* Data for this exercise:
^^^^^^^^^^^^^^^^
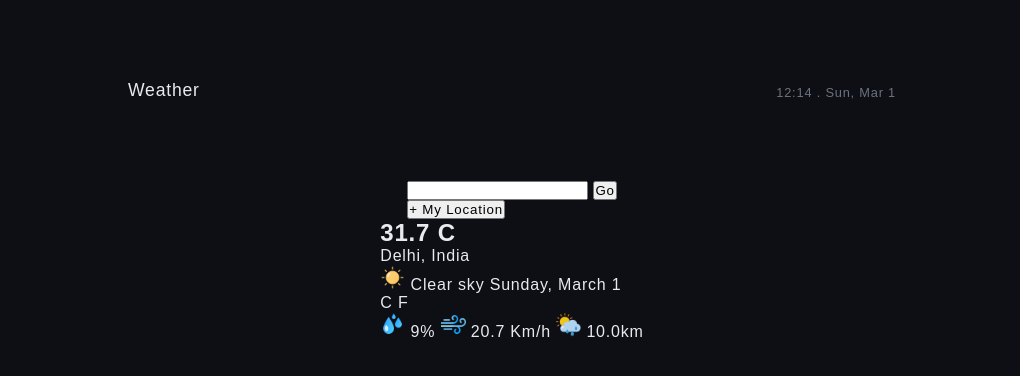
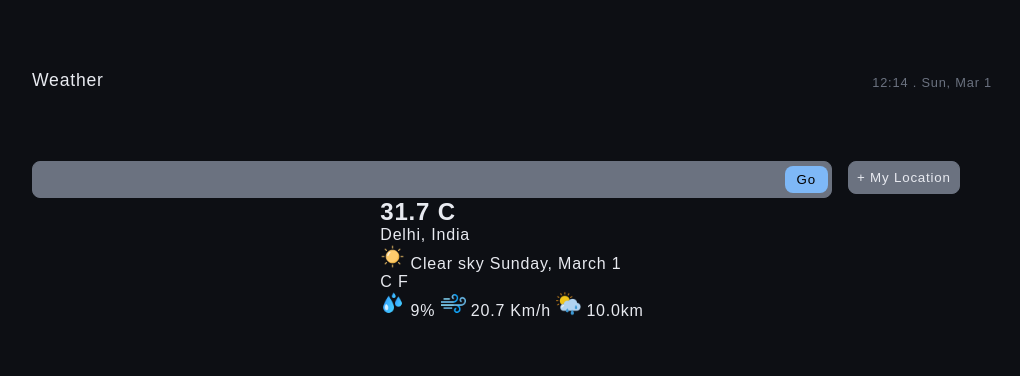
Before and after one commit to Chirag5017/Weather-App, a plain HTML site: page index.html in a window 1280 px wide. Shown: the whole page, without its empty margins (128-1148 px from the left). Drawn offline with Linux system fonts and the light colour scheme.

Commit message:
Refactor header styles and add search bar section with input and buttons

```diff
--- a/style.css
+++ b/style.css
@@ -27,11 +27,13 @@ body {
     /* transition: background 0.5s ease; */
 }
 
+/* Header Section */
+
 header {
     display: flex;
     justify-content: space-between;
-    width: 60%;
-    margin: 80px;
+    width: 75%;
+    margin: 70px;
 }
 
 .mainHeading h2{
@@ -44,3 +46,49 @@ header {
     margin-top: 5px;
     color:#6b7280;
 }
+
+/* Search Bar Section  */
+.searchBarSection {
+    display: flex;
+    /* border: 1px solid white; */
+    width: 75%;
+    /* justify-content: space-between; */
+}
+
+.searchBar {
+    width: 85%;
+    position:relative;
+}
+
+.cityName {
+    width:98%;
+    padding: 10px 5px;
+    border-radius: 8px;
+    border: 1px solid #6b7280;
+    color:#e8eaf0;
+    background-color: #6b7280;
+}
+
+
+
+.searchBtn {
+    position:absolute;
+    right: 20px;
+    top: 5px;
+    padding: 6px 12px;
+    border: none;
+    background-color: #7eb8f7;
+    border-radius: 8px;
+    cursor: pointer;
+}
+
+.myLocationBtn {
+    padding: 8px;
+    border-radius: 8px;
+    border: 1px solid #6b7280;
+    background-color: #6b7280;
+    cursor: pointer;
+    color: #e8eaf0;
+    backdrop-filter: blur(20px);
+    -webkit-backdrop-filter: blur(20px);
+}
```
^^^^^^^^^^^^^^^^
* Problem to solve: From the data above, copy out every line with the string "padding" in it.

* The completed task:
+    padding: 10px 5px;
+    padding: 6px 12px;
+    padding: 8px;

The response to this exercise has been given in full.